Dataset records
◇ ◇ ◇ ◇ ◇

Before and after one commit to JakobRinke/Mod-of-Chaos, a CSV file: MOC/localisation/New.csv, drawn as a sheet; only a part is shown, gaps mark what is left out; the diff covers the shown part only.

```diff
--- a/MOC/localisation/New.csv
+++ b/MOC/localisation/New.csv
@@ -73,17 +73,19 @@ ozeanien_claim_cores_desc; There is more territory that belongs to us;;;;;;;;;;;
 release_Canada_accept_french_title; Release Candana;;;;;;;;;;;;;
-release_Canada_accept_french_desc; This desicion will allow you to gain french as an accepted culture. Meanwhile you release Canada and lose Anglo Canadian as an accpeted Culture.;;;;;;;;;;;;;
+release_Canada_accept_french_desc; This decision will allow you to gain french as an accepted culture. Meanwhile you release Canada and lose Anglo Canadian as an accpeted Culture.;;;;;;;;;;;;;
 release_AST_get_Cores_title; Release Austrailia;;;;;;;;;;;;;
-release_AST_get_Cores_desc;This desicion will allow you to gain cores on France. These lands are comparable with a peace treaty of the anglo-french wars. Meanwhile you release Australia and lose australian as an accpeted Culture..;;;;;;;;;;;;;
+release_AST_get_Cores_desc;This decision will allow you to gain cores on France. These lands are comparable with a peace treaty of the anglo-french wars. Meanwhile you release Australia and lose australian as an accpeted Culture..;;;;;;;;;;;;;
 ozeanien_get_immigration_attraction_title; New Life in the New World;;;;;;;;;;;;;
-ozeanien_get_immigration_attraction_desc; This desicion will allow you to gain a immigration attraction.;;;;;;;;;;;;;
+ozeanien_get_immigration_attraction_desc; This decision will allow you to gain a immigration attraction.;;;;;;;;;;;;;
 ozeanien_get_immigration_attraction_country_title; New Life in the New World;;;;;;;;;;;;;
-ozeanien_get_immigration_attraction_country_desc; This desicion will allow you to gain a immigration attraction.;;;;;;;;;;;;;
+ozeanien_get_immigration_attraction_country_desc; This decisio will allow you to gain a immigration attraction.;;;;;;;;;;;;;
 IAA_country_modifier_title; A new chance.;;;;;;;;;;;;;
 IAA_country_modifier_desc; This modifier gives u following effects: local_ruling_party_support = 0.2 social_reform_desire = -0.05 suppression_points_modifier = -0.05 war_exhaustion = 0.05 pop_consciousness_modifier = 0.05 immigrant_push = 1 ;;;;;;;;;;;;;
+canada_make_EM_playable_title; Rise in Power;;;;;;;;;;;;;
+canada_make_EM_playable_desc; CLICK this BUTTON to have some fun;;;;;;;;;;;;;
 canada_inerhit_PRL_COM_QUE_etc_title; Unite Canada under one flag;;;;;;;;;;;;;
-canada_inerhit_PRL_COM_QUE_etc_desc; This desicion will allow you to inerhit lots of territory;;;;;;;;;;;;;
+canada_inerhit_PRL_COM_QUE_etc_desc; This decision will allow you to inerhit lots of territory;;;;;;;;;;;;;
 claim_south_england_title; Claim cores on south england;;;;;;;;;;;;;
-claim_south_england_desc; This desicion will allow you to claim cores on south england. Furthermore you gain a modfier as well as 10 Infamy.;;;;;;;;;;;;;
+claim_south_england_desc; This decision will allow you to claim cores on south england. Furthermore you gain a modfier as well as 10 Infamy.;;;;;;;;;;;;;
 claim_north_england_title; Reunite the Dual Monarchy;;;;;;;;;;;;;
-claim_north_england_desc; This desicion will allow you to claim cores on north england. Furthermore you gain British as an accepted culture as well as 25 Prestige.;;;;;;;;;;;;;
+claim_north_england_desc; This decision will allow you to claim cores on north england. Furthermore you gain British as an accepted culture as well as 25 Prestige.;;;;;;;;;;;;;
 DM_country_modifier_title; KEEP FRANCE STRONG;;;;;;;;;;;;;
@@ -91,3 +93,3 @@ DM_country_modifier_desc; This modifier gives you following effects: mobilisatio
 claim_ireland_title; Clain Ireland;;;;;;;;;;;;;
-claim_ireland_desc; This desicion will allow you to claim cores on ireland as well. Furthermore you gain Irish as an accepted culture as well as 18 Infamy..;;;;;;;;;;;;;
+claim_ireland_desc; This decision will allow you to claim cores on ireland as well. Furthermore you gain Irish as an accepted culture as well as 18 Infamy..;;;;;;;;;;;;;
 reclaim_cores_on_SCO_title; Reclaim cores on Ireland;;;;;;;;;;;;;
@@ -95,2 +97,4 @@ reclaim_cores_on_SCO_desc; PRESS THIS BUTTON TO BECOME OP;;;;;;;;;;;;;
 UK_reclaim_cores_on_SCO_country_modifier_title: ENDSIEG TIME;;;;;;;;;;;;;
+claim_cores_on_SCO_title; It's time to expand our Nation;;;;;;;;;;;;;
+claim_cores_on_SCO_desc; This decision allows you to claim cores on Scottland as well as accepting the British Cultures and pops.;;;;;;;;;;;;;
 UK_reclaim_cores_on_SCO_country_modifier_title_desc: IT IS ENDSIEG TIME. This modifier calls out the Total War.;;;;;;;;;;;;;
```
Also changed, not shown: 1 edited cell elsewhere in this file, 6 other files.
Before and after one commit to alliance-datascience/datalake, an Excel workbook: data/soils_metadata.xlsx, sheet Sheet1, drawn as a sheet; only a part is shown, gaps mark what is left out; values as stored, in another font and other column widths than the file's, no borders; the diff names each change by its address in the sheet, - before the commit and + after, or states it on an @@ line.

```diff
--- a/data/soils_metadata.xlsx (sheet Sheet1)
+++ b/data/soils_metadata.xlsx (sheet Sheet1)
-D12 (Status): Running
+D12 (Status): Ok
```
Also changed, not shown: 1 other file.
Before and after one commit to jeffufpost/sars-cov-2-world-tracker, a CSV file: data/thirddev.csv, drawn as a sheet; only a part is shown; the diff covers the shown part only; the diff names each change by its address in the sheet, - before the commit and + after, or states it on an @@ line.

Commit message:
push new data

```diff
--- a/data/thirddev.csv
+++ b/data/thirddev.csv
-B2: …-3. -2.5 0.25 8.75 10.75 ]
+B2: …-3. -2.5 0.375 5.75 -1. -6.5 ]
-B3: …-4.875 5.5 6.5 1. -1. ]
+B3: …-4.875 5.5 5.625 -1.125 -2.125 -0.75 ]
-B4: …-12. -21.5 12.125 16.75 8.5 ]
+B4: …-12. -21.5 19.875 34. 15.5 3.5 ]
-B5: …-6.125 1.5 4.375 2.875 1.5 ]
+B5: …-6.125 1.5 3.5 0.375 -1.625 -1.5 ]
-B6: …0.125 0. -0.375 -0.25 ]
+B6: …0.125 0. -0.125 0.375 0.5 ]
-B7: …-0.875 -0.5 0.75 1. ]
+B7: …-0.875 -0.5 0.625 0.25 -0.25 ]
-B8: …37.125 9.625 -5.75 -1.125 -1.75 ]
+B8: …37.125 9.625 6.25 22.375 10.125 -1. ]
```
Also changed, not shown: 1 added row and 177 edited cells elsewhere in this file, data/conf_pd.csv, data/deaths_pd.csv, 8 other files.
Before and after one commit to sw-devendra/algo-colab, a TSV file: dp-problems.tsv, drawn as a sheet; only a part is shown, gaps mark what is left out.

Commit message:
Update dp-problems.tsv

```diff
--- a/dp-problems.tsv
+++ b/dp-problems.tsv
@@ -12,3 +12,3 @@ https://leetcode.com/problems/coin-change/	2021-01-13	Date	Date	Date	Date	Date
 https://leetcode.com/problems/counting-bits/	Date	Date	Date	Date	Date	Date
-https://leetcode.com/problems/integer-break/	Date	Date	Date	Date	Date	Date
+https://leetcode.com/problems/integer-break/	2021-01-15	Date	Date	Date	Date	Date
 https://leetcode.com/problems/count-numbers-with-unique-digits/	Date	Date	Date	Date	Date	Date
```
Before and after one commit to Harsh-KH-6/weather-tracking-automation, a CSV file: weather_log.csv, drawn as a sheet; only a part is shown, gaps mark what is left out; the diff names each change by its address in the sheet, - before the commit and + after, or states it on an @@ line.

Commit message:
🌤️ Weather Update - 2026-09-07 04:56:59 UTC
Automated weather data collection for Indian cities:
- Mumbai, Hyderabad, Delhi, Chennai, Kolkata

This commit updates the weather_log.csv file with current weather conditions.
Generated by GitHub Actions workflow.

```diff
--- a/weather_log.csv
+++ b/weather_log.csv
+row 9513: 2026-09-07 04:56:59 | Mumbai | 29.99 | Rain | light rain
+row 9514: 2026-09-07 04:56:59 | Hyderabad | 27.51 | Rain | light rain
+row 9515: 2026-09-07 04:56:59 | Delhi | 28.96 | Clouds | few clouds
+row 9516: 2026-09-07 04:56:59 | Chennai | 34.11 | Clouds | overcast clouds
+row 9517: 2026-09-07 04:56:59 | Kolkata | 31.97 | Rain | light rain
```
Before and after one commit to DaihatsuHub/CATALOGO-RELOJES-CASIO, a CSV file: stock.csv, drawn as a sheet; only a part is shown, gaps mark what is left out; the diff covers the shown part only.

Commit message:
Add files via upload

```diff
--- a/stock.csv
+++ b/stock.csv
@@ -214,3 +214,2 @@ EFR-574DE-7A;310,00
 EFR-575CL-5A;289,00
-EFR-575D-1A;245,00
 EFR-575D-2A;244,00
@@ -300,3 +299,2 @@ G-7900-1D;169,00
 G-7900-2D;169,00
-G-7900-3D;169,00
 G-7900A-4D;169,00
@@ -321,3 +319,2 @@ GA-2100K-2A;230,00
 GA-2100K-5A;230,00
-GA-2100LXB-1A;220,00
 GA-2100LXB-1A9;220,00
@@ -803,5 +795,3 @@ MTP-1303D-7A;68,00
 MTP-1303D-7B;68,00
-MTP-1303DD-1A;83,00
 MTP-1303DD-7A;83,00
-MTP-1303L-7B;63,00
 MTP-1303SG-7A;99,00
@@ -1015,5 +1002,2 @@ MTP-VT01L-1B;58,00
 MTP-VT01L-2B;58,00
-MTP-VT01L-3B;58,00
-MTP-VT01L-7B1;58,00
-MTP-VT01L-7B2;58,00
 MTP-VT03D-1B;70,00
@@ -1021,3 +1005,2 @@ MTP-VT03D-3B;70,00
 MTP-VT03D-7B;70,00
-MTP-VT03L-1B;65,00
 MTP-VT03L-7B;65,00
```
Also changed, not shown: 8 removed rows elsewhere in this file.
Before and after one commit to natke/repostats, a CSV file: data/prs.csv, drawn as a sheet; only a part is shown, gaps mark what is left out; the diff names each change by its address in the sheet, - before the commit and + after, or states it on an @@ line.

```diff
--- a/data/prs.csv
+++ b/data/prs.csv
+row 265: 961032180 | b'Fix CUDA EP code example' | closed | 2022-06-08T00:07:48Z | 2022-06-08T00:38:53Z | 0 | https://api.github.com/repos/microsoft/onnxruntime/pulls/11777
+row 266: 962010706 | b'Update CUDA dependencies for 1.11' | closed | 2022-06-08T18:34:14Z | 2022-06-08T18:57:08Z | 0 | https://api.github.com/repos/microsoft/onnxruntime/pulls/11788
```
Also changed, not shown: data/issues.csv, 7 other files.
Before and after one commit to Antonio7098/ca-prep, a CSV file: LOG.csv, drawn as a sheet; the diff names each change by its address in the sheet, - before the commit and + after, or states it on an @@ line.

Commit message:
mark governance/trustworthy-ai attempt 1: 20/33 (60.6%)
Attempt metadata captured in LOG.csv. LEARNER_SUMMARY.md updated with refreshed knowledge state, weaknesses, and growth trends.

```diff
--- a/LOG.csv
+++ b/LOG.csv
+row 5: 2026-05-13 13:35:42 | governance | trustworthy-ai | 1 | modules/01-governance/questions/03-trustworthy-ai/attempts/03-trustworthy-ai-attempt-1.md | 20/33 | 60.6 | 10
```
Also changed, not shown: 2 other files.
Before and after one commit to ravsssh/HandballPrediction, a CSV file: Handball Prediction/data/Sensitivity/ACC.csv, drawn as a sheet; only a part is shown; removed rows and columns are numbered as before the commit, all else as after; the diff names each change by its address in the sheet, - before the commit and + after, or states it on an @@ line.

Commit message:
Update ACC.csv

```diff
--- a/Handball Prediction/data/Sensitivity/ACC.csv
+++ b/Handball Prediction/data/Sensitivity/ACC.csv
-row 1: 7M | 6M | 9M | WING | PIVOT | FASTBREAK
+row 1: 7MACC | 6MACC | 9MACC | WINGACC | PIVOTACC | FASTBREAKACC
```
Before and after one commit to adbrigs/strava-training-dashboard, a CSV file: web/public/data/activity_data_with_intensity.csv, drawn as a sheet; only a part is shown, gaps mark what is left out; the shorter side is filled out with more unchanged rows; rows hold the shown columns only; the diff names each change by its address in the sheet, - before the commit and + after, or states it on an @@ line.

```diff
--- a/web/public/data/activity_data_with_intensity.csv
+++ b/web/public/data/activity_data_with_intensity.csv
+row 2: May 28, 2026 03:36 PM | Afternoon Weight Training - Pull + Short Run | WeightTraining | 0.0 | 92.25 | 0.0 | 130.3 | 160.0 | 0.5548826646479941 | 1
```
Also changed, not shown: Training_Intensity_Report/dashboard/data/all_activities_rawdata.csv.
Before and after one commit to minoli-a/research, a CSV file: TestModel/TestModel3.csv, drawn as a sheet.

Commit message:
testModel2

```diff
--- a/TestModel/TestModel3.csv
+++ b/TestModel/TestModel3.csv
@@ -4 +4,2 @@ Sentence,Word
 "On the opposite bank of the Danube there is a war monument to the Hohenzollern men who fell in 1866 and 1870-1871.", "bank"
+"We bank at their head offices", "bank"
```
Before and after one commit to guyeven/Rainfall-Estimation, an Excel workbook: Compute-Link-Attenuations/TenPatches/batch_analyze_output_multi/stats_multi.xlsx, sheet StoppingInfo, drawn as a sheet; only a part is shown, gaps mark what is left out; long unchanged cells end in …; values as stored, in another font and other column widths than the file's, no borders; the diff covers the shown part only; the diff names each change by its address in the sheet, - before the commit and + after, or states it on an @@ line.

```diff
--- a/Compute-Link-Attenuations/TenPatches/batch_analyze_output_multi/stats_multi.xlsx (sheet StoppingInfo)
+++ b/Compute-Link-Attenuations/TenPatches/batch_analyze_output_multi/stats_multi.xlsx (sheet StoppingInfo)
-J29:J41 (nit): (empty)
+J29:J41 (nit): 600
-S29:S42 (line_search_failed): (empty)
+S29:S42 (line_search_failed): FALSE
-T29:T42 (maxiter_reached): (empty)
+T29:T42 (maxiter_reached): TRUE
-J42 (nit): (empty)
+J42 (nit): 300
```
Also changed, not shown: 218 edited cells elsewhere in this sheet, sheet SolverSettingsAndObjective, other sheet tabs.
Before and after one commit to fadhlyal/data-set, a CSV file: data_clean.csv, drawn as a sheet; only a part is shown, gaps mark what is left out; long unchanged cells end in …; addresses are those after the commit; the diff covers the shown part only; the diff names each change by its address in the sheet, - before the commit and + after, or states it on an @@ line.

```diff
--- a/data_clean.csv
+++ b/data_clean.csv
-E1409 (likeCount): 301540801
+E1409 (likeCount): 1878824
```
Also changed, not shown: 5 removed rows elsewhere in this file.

◇ ◇ ◇ ◇ ◇

Exercise brief: Among the lines above, find those containing the word "Infamy" and copy each.

Result for this task:
-claim_south_england_desc; This desicion will allow you to claim cores on south england. Furthermore you gain a modfier as well as 10 Infamy.;;;;;;;;;;;;;
+claim_south_england_desc; This decision will allow you to claim cores on south england. Furthermore you gain a modfier as well as 10 Infamy.;;;;;;;;;;;;;
-claim_ireland_desc; This desicion will allow you to claim cores on ireland as well. Furthermore you gain Irish as an accepted culture as well as 18 Infamy..;;;;;;;;;;;;;
+claim_ireland_desc; This decision will allow you to claim cores on ireland as well. Furthermore you gain Irish as an accepted culture as well as 18 Infamy..;;;;;;;;;;;;;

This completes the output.